Sometimes, figuring out FMLA eligibility is pretty cut-and-dry. But that doesn’t mean employers and employees never disagree on who can take leave. Here’s one example of a dispute about what hours should be included.
An employee sued her employer after she was denied FMLA leave because she failed to meet the 1,250-hour requirement.
She claimed she worked more than enough hours. Her calculation included “bonus hours” she was paid for working weekend shifts. For example, if she picked up a Saturday shift, the company gave her 10 extra hours of pay for that week.
The court didn’t buy it. The judge said the “hours worked” only includes time an employee is “required to give” an employer. Extra pay, even if it’s measured in hours, doesn’t make a difference.
The FMLA’s 1,250-hour requirement only includes time that counts as “hours worked” under the Fair Labor Standards Act (FLSA) — in other words, only hours in which work is done, that must be paid for and that count toward overtime calculations.
So, for example, the 1,250 hours would not include:
- paid or unpaid vacation and sick time

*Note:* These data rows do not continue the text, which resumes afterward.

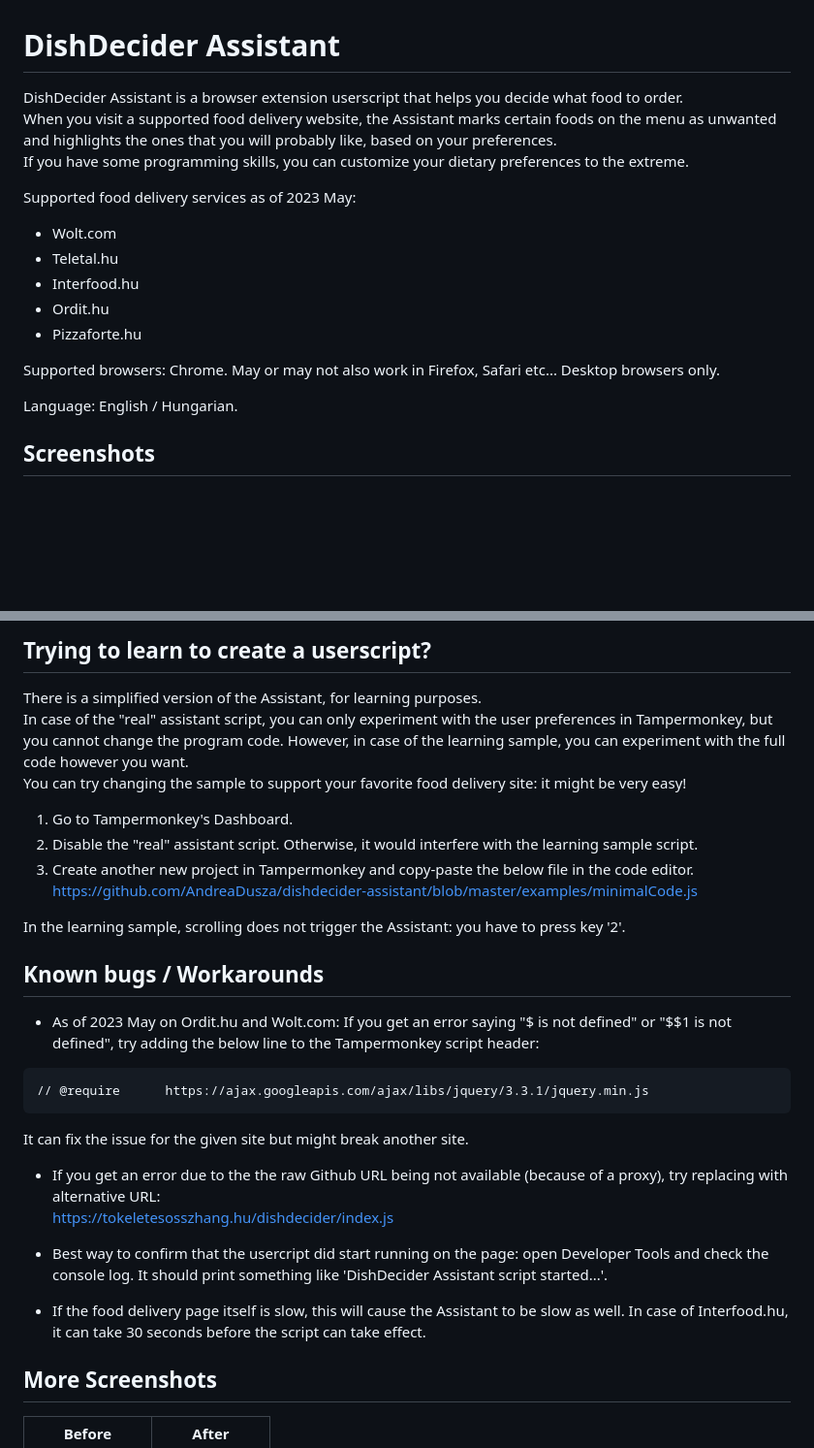
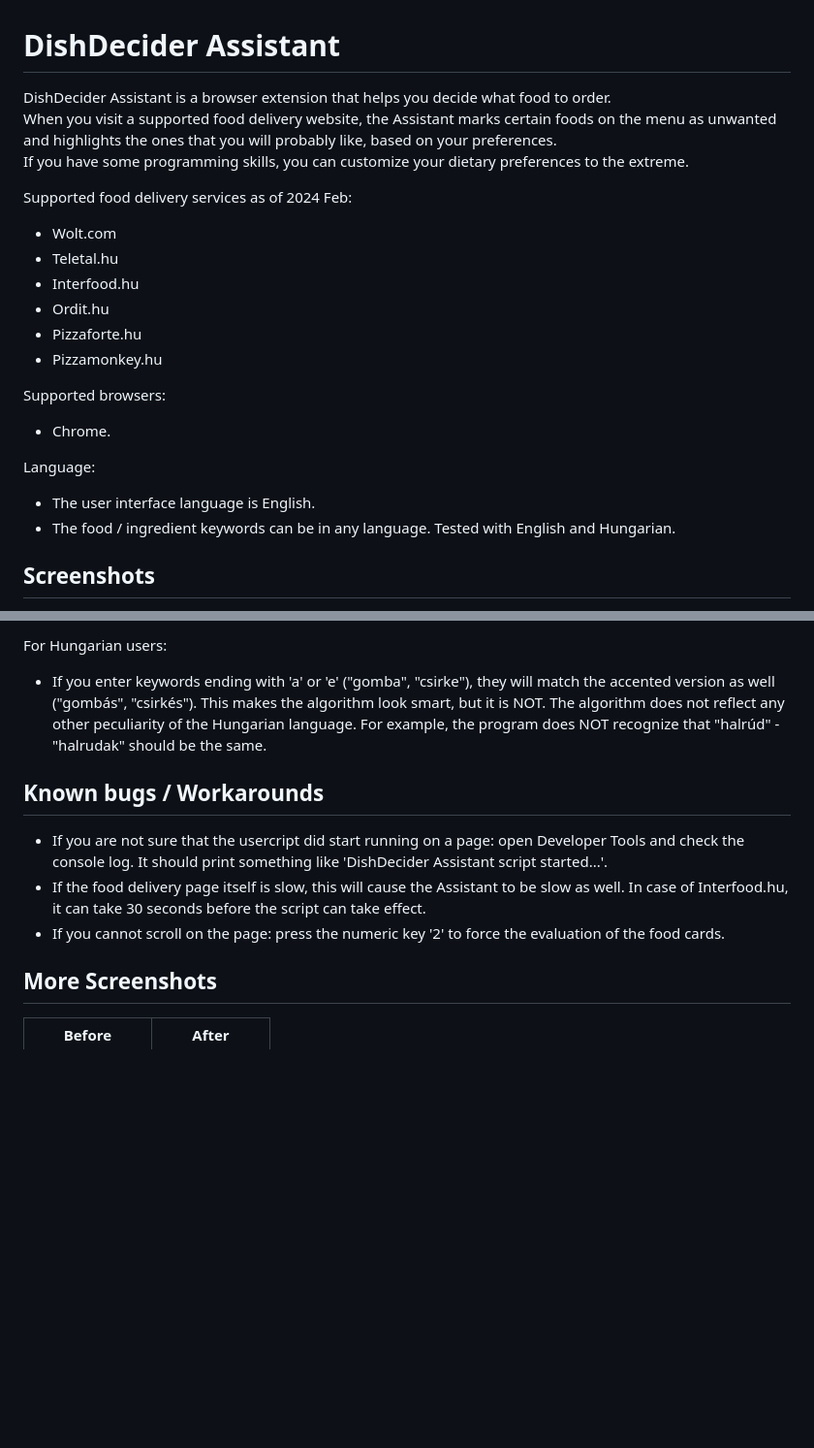
Before and after one commit to AndreaDusza/dishdecider-assistant, a Markdown page: README.md, 2 parts joined by grey strips. Shown at 97% size. GitHub-like rendering; blank space fills up the shorter version.

````diff
--- a/README.md
+++ b/README.md
@@ -1,19 +1,23 @@
 # DishDecider Assistant
 
-DishDecider Assistant is a browser extension userscript that helps you decide what food to order.
+DishDecider Assistant is a browser extension that helps you decide what food to order.
 When you visit a supported food delivery website, the Assistant marks certain foods on the menu as unwanted and highlights the ones that you will probably like, based on your preferences.
 If you have some programming skills, you can customize your dietary preferences to the extreme.
 
-Supported food delivery services as of 2023 May:
+Supported food delivery services as of 2024 Feb:
   * Wolt.com
   * Teletal.hu
   * Interfood.hu
   * Ordit.hu
   * Pizzaforte.hu
+  * Pizzamonkey.hu
 
-Supported browsers: Chrome. May or may not also work in Firefox, Safari etc...  Desktop browsers only.
+Supported browsers:
+  * Chrome.
 
-Language: English / Hungarian.
+Language:
+  * The user interface language is English.
+  * The food / ingredient keywords can be in any language. Tested with English and Hungarian.
 
 ## Screenshots
 __Before:__
@@ -79,28 +59,11 @@ Use https://regex101.com/ and https://chat.openai.com/ to understand and create
 
-## Trying to learn to create a userscript?
-There is a simplified version of the Assistant, for learning purposes.
-In case of the "real" assistant script, you can only experiment with the user preferences in Tampermonkey, but you cannot change the program code. However, in case of the learning sample, you can experiment with the full code however you want.
-You can try changing the sample to support your favorite food delivery site: it might be very easy!
-1. Go to Tampermonkey's Dashboard.
-2. Disable the "real" assistant script. Otherwise, it would interfere with the learning sample script.
-3. Create another new project in Tampermonkey and copy-paste the below file in the code editor.
-https://github.com/AndreaDusza/dishdecider-assistant/blob/master/examples/minimalCode.js
-
-In the learning sample, scrolling does not trigger the Assistant: you have to press key '2'.
+For Hungarian users:
+ * If you enter keywords ending with 'a' or 'e' ("gomba", "csirke"), they will match the accented version as well ("gombás", "csirkés"). This makes the algorithm look smart, but it is NOT. The algorithm does not reflect any other peculiarity of the Hungarian language. For example, the program does NOT recognize that "halrúd" - "halrudak" should be the same.
 
 ## Known bugs / Workarounds
-
- * As of 2023 May on Ordit.hu and Wolt.com: If you get an error saying "$ is not defined" or "$$1 is not defined", try adding the below line to the Tampermonkey script header:
-```
-// @require      https://ajax.googleapis.com/ajax/libs/jquery/3.3.1/jquery.min.js
-```
-It can fix the issue for the given site but might break another site.
-
- * If you get an error due to the the raw Github URL being not available (because of a proxy), try replacing with alternative URL:
-https://tokeletesosszhang.hu/dishdecider/index.js
-
- * Best way to confirm that the usercript did start running on the page: open Developer Tools and check the console log. It should print something like 'DishDecider Assistant script started...'.
+ * If you are not sure that the usercript did start running on a page: open Developer Tools and check the console log. It should print something like 'DishDecider Assistant script started...'.
  * If the food delivery page itself is slow, this will cause the Assistant to be slow as well. In case of Interfood.hu, it can take 30 seconds before the script can take effect.
+ * If you cannot scroll on the page: press the numeric key '2' to force the evaluation of the food cards.
 
 ## More Screenshots
 | Before             |  After |
````
Also changed, not shown: other parts of README.md (+26 -50 lines).
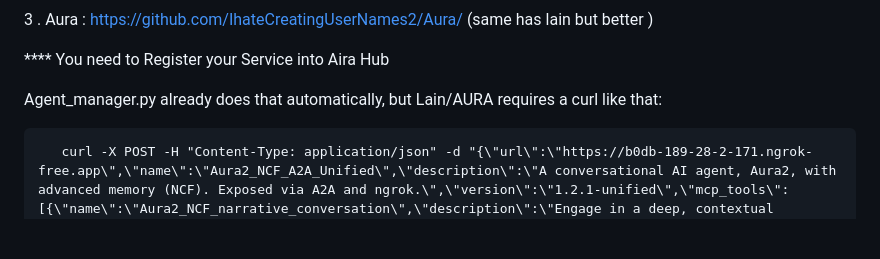
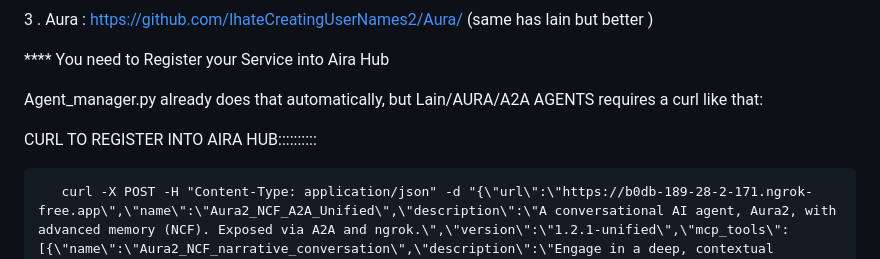
Before and after one commit to IhateCreatingUserNames2/AiraHub2, a Markdown page: Readme.md, the part around the change. GitHub-like rendering; blank space fills up the shorter version.

```diff
--- a/Readme.md
+++ b/Readme.md
@@ -30,7 +30,9 @@ THIS FRAMEWORK USES NEW STREAMABLE HTTP . OLD Aira uses SSE ( No need for Ports
 
 **** You need to Register your Service into Aira Hub
 
-Agent_manager.py already does that automatically, but Lain/AURA  requires a curl like that:
+Agent_manager.py already does that automatically, but Lain/AURA/A2A AGENTS   requires a curl like that:
+
+CURL TO REGISTER INTO AIRA HUB::::::::::
 
        curl -X POST -H "Content-Type: application/json" -d "{\"url\":\"https://b0db-189-28-2-171.ngrok-free.app\",\"name\":\"Aura2_NCF_A2A_Unified\",\"description\":\"A conversational AI agent, Aura2, with advanced memory (NCF). Exposed via A2A and ngrok.\",\"version\":\"1.2.1-unified\",\"mcp_tools\":[{\"name\":\"Aura2_NCF_narrative_conversation\",\"description\":\"Engage in a deep, contextual conversation. Aura2 uses its MemoryBlossom system and Narrative Context Framing to understand and build upon previous interactions.\",\"inputSchema\":{\"type\":\"object\",\"properties\":{\"user_input\":{\"type\":\"string\",\"description\":\"The textual input from the user for the conversation.\"},\"a2a_task_id_override\":{\"type\":\"string\",\"description\":\"Optional: Override the A2A task ID for session mapping.\",\"nullable\":true}},\"required\":[\"user_input\"]},\"annotations\":{\"aira_bridge_type\":\"a2a\",\"aira_a2a_target_skill_id\":\"narrative_conversation\",\"aira_a2a_agent_url\":\"https://b0db-189-28-2-171.ngrok-free.app\"}}],\"a2a_skills\":[],\"aira_capabilities\":[\"a2a\"],\"status\":\"online\",\"tags\":[\"adk\",\"memory\",\"a2a\",\"conversational\",\"ngrok\",\"ncf\",\"aura2\"],\"category\":\"ExperimentalAgents\",\"provider\":{\"name\":\"LocalDevNgrok\"},\"mcp_url\":null,\"mcp_sse_url\":null,\"mcp_stream_url\":null,\"stdio_command\":null}" https://airahub2.onrender.com/register
 
```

- paid holidays, or
- previous periods of FMLA leave.
Cite: Mutchler v. Dunlap Memorial Hosp.